- **About this exercise**: Your output should repeat the entries below exactly. It should contain no images.

- **Exercise data**:

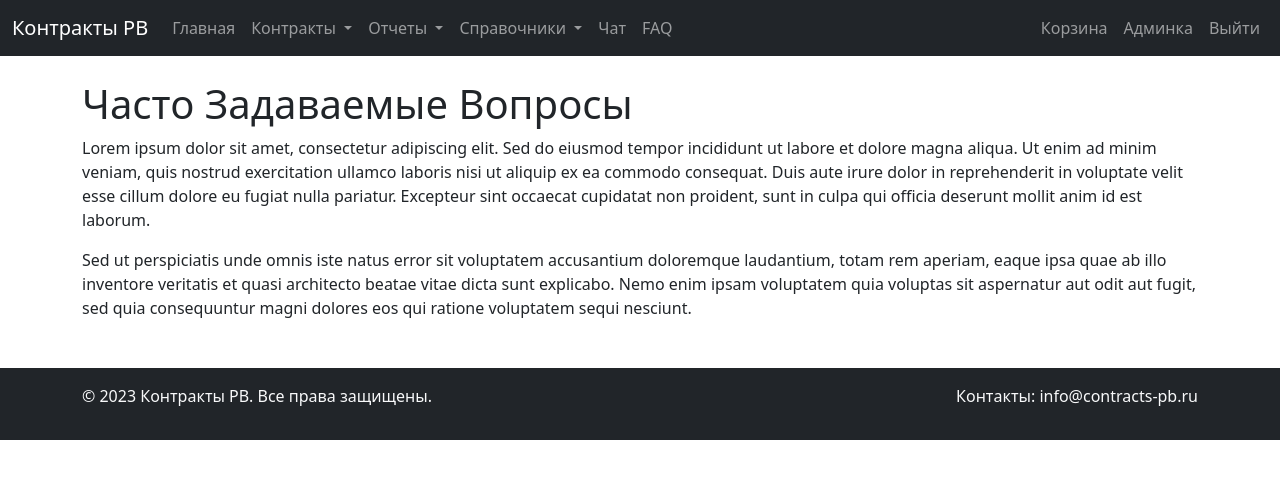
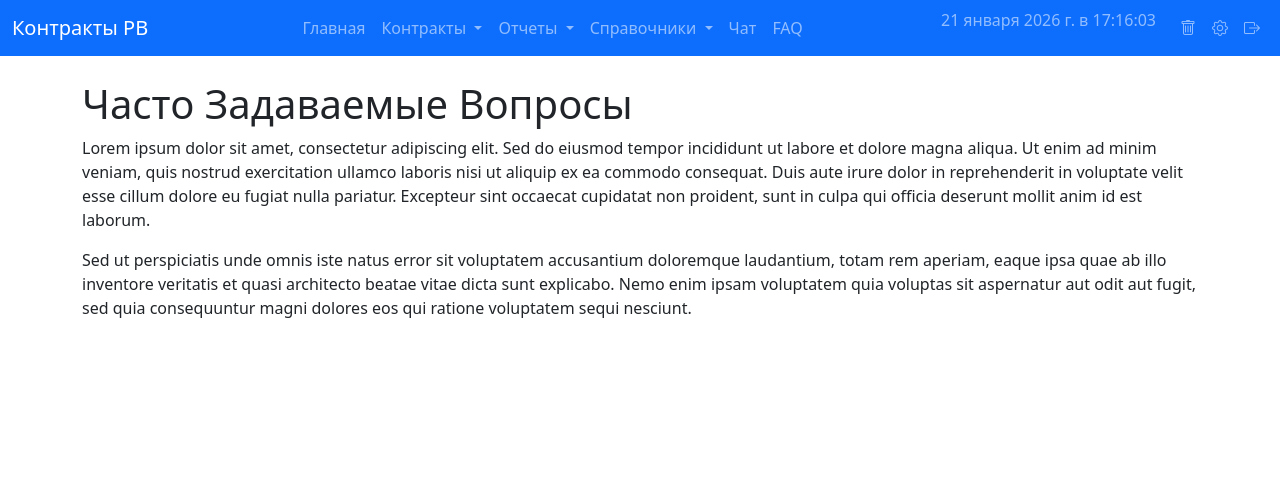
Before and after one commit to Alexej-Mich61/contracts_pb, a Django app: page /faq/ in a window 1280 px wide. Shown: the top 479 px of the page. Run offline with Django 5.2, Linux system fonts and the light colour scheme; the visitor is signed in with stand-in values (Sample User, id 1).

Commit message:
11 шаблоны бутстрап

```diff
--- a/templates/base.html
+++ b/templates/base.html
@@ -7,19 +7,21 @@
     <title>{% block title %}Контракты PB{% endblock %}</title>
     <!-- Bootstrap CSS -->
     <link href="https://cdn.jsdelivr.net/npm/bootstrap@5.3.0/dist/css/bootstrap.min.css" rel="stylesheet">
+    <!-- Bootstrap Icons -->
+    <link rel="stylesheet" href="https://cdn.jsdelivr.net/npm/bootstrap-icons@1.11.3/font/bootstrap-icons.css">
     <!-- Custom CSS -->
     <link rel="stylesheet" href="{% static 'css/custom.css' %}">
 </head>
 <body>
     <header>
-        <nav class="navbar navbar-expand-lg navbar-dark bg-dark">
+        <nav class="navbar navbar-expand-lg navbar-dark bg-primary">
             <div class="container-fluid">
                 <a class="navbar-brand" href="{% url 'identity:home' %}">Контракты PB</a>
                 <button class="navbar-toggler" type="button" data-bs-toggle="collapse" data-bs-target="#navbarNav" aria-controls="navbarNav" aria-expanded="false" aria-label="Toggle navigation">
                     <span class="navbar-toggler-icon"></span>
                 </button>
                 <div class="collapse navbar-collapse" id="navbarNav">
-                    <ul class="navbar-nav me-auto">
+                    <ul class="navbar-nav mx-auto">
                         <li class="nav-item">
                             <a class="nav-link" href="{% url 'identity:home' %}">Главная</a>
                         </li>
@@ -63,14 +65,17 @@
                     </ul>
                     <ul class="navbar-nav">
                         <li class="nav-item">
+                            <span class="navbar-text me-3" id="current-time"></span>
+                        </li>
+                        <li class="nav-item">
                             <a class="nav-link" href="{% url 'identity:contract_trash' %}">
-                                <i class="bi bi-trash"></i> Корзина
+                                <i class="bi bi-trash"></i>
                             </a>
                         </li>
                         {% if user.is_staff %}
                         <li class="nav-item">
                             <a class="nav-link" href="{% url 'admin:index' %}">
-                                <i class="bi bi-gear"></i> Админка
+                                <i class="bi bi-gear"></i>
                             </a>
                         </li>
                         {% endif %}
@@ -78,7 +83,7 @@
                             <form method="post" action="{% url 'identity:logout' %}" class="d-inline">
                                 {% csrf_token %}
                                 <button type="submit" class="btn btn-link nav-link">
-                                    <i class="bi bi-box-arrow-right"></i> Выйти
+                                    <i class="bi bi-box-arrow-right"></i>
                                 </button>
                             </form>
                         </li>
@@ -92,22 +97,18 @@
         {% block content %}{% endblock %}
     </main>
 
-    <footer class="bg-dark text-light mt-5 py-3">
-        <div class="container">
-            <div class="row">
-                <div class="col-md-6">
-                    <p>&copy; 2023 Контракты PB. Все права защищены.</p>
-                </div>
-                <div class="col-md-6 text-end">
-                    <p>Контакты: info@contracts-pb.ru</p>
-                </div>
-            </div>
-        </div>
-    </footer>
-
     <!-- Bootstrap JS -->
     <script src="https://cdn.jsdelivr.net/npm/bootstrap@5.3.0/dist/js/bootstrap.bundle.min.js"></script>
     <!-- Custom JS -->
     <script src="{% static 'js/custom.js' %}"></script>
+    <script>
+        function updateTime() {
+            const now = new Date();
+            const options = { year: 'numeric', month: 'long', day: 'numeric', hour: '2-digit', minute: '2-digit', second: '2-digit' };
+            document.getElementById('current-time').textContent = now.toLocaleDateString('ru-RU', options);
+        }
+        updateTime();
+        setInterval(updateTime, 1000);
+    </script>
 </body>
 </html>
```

- **Task response**:
Before and after one commit to Alexej-Mich61/contracts_pb, a Django app: page /faq/ in a window 1280 px wide. Shown: the top 479 px of the page. Run offline with Django 5.2, Linux system fonts and the light colour scheme; the visitor is signed in with stand-in values (Sample User, id 1).

Commit message:
11 шаблоны бутстрап

```diff
--- a/templates/base.html
+++ b/templates/base.html
@@ -7,19 +7,21 @@
     <title>{% block title %}Контракты PB{% endblock %}</title>
     <!-- Bootstrap CSS -->
     <link href="https://cdn.jsdelivr.net/npm/bootstrap@5.3.0/dist/css/bootstrap.min.css" rel="stylesheet">
+    <!-- Bootstrap Icons -->
+    <link rel="stylesheet" href="https://cdn.jsdelivr.net/npm/bootstrap-icons@1.11.3/font/bootstrap-icons.css">
     <!-- Custom CSS -->
     <link rel="stylesheet" href="{% static 'css/custom.css' %}">
 </head>
 <body>
     <header>
-        <nav class="navbar navbar-expand-lg navbar-dark bg-dark">
+        <nav class="navbar navbar-expand-lg navbar-dark bg-primary">
             <div class="container-fluid">
                 <a class="navbar-brand" href="{% url 'identity:home' %}">Контракты PB</a>
                 <button class="navbar-toggler" type="button" data-bs-toggle="collapse" data-bs-target="#navbarNav" aria-controls="navbarNav" aria-expanded="false" aria-label="Toggle navigation">
                     <span class="navbar-toggler-icon"></span>
                 </button>
                 <div class="collapse navbar-collapse" id="navbarNav">
-                    <ul class="navbar-nav me-auto">
+                    <ul class="navbar-nav mx-auto">
                         <li class="nav-item">
                             <a class="nav-link" href="{% url 'identity:home' %}">Главная</a>
                         </li>
@@ -63,14 +65,17 @@
                     </ul>
                     <ul class="navbar-nav">
                         <li class="nav-item">
+                            <span class="navbar-text me-3" id="current-time"></span>
+                        </li>
+                        <li class="nav-item">
                             <a class="nav-link" href="{% url 'identity:contract_trash' %}">
-                                <i class="bi bi-trash"></i> Корзина
+                                <i class="bi bi-trash"></i>
                             </a>
                         </li>
                         {% if user.is_staff %}
                         <li class="nav-item">
                             <a class="nav-link" href="{% url 'admin:index' %}">
-                                <i class="bi bi-gear"></i> Админка
+                                <i class="bi bi-gear"></i>
                             </a>
                         </li>
                         {% endif %}
@@ -78,7 +83,7 @@
                             <form method="post" action="{% url 'identity:logout' %}" class="d-inline">
                                 {% csrf_token %}
                                 <button type="submit" class="btn btn-link nav-link">
-                                    <i class="bi bi-box-arrow-right"></i> Выйти
+                                    <i class="bi bi-box-arrow-right"></i>
                                 </button>
                             </form>
                         </li>
@@ -92,22 +97,18 @@
         {% block content %}{% endblock %}
     </main>
 
-    <footer class="bg-dark text-light mt-5 py-3">
-        <div class="container">
-            <div class="row">
-                <div class="col-md-6">
-                    <p>&copy; 2023 Контракты PB. Все права защищены.</p>
-                </div>
-                <div class="col-md-6 text-end">
-                    <p>Контакты: info@contracts-pb.ru</p>
-                </div>
-            </div>
-        </div>
-    </footer>
-
     <!-- Bootstrap JS -->
     <script src="https://cdn.jsdelivr.net/npm/bootstrap@5.3.0/dist/js/bootstrap.bundle.min.js"></script>
     <!-- Custom JS -->
     <script src="{% static 'js/custom.js' %}"></script>
+    <script>
+        function updateTime() {
+            const now = new Date();
+            const options = { year: 'numeric', month: 'long', day: 'numeric', hour: '2-digit', minute: '2-digit', second: '2-digit' };
+            document.getElementById('current-time').textContent = now.toLocaleDateString('ru-RU', options);
+        }
+        updateTime();
+        setInterval(updateTime, 1000);
+    </script>
 </body>
 </html>
```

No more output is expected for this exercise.